▶ _Task prompt_
Omit all pictures, then repeat the listing exactly.

▶ _Given entries_
──────────────────────────────

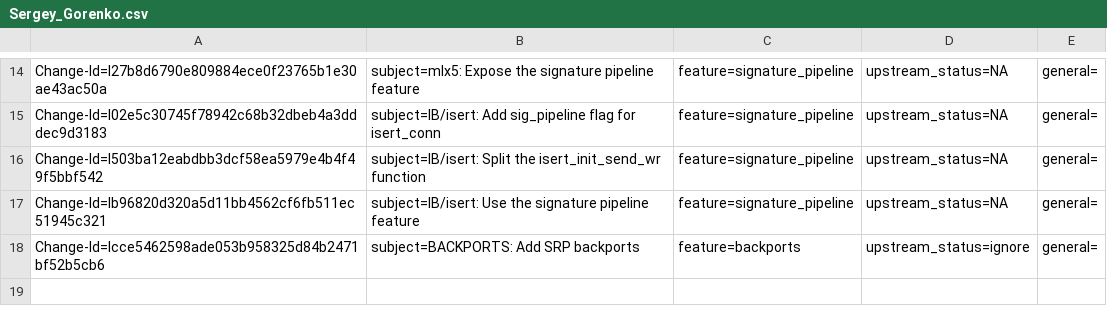
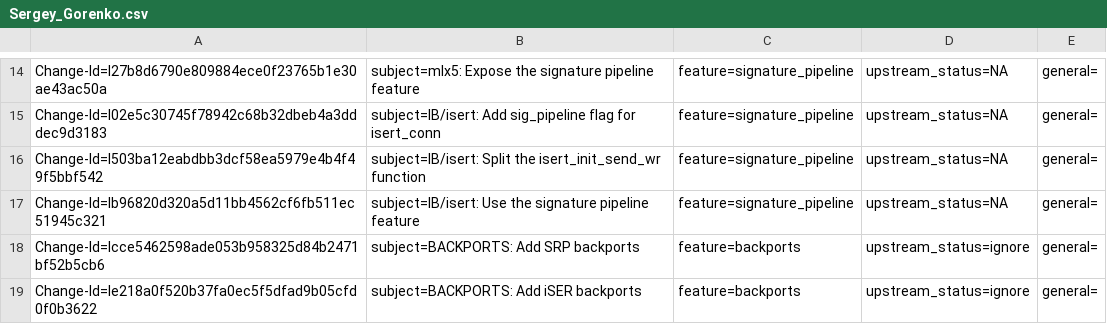
Before and after one commit to huynguyen85/temp_ipsec_inline_ofed_4_7, a CSV file: metadata/Sergey_Gorenko.csv, drawn as a sheet; only a part is shown, gaps mark what is left out; the diff names each change by its address in the sheet, - before the commit and + after, or states it on an @@ line.

Commit message:
BACKPORTS: Add iSER backports
Issue: 1885930
Change-Id: Ie218a0f520b37fa0ec5f5dfad9b05cfd0f0b3622
Signed-off-by: Sergey Gorenko <sergeygo@mellanox.com>

```diff
--- a/metadata/Sergey_Gorenko.csv
+++ b/metadata/Sergey_Gorenko.csv
+row 19: Change-Id=Ie218a0f520b37fa0ec5f5dfad9b05cfd0f0b3622 | subject=BACKPORTS: Add iSER backports | feature=backports | upstream_status=ignore | general=
```
Also changed, not shown: 4 other files.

──────────────────────────────

▶ _Written solution_
Before and after one commit to huynguyen85/temp_ipsec_inline_ofed_4_7, a CSV file: metadata/Sergey_Gorenko.csv, drawn as a sheet; only a part is shown, gaps mark what is left out; the diff names each change by its address in the sheet, - before the commit and + after, or states it on an @@ line.

Commit message:
BACKPORTS: Add iSER backports
Issue: 1885930
Change-Id: Ie218a0f520b37fa0ec5f5dfad9b05cfd0f0b3622
Signed-off-by: Sergey Gorenko <sergeygo@mellanox.com>

```diff
--- a/metadata/Sergey_Gorenko.csv
+++ b/metadata/Sergey_Gorenko.csv
+row 19: Change-Id=Ie218a0f520b37fa0ec5f5dfad9b05cfd0f0b3622 | subject=BACKPORTS: Add iSER backports | feature=backports | upstream_status=ignore | general=
```
Also changed, not shown: 4 other files.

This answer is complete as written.